Finding inspiration wasn’t difficult. I liked the entire outfit of the father from Norman Rockwell’s oil painting, Easter Morning, and I proceeded to find a pair of slippers to match him. I wanted a pair that I would look forward to wear first thing in the morning and after a long work day.
Attributes were few but important: quality, affordability, and a fully constructed upper, including the back of the slippers. The back was key. Backless slippers have led to years of dragged feet in countless living rooms and kitchens throughout the world.
Brooks Brothers Nappa slippers checked some of the boxes (while writing this I saw they retail higher than pair from Church's). They are made in England under Peal & Co for Brooks Brothers. Simon Crompton, from Permanent Style, revealed more than a decade ago this type of relationship between American brands and English producers. Nevertheless the slippers have exceeded my expectations.
Made of nappa leather–smooth or soft leather–with a padded upper, (everything that isn’t the sole) it has a non serious structure you want in a slipper. Enough to hold its shape, but comfortable enough you forget you’re wearing them. The sole is made of delicate suede, limiting these house shoes to the inside of the house.

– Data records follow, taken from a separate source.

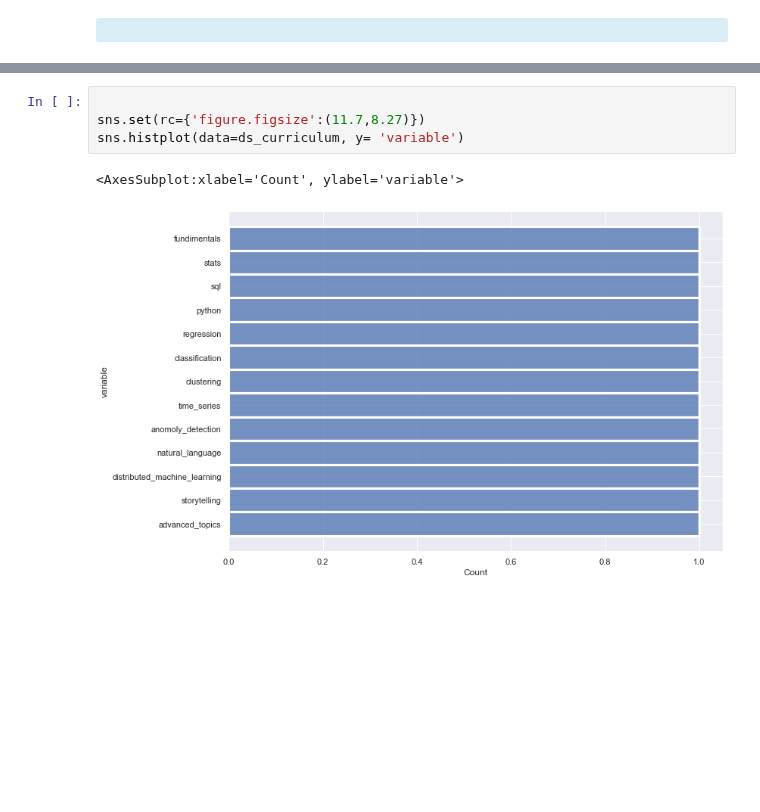
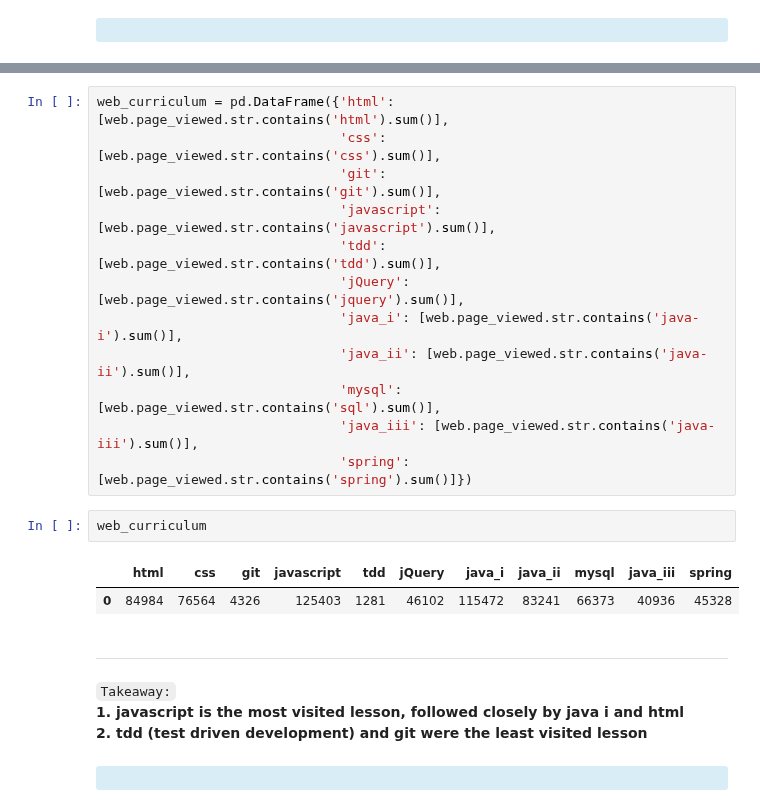
Before and after one commit to CSolitaire/anomaly-detection-exercises, a Jupyter notebook: anomaly_detection_mini_project.ipynb, the cells around one changed output, grey strips where cells are left out. Drawn from its saved outputs; the diff is of its cells as text; blank space fills up the shorter version.

```diff
--- a/anomaly_detection_mini_project.ipynb
+++ b/anomaly_detection_mini_project.ipynb
@@ -514,7 +458,24 @@ curie.tail(300)
-# %%
-
-sns.set(rc={'figure.figsize':(11.7,8.27)})
-sns.histplot(data=ds_curriculum, y= 'variable')
-# %% [output]
-<AxesSubplot:xlabel='Count', ylabel='variable'>
-[figure, removed]
+# %%
+web_curriculum = pd.DataFrame({'html': [web.page_viewed.str.contains('html').sum()],
+                               'css': [web.page_viewed.str.contains('css').sum()],
+                               'git': [web.page_viewed.str.contains('git').sum()],
+                               'javascript': [web.page_viewed.str.contains('javascript').sum()],
+                               'tdd': [web.page_viewed.str.contains('tdd').sum()],
+                               'jQuery': [web.page_viewed.str.contains('jquery').sum()],
+                               'java_i': [web.page_viewed.str.contains('java-i').sum()],
+                               'java_ii': [web.page_viewed.str.contains('java-ii').sum()],
+                               'mysql': [web.page_viewed.str.contains('sql').sum()],
+                               'java_iii': [web.page_viewed.str.contains('java-iii').sum()],
+                               'spring': [web.page_viewed.str.contains('spring').sum()]})
+# %%
+web_curriculum
+# %% [output]
+|  | html | css | git | javascript | tdd | jQuery | java_i | java_ii | mysql | java_iii | spring |
+| 0 | 84984 | 76564 | 4326 | 125403 | 1281 | 46102 | 115472 | 83241 | 66373 | 40936 | 45328 |
+# %% [markdown]
+***
+`Takeaway:`
+**1. javascript is the most visited lesson, followed closely by java i and html**
+**2. tdd (test driven development) and git were the least visited lesson**
+# %% [markdown]
+<div class="alert alert-block alert-info"><b></b></div>
```
Also changed, not shown: parts of 10 cells of this notebook.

Being on the thin side, this may not be the best slipper for serious winters. Also, my heel slips a bit out of the back when walking, but not enough to where I would recommend sizing down. Color is also unfortunately limited to blue.
Retail at $178, but I say wait for a sale.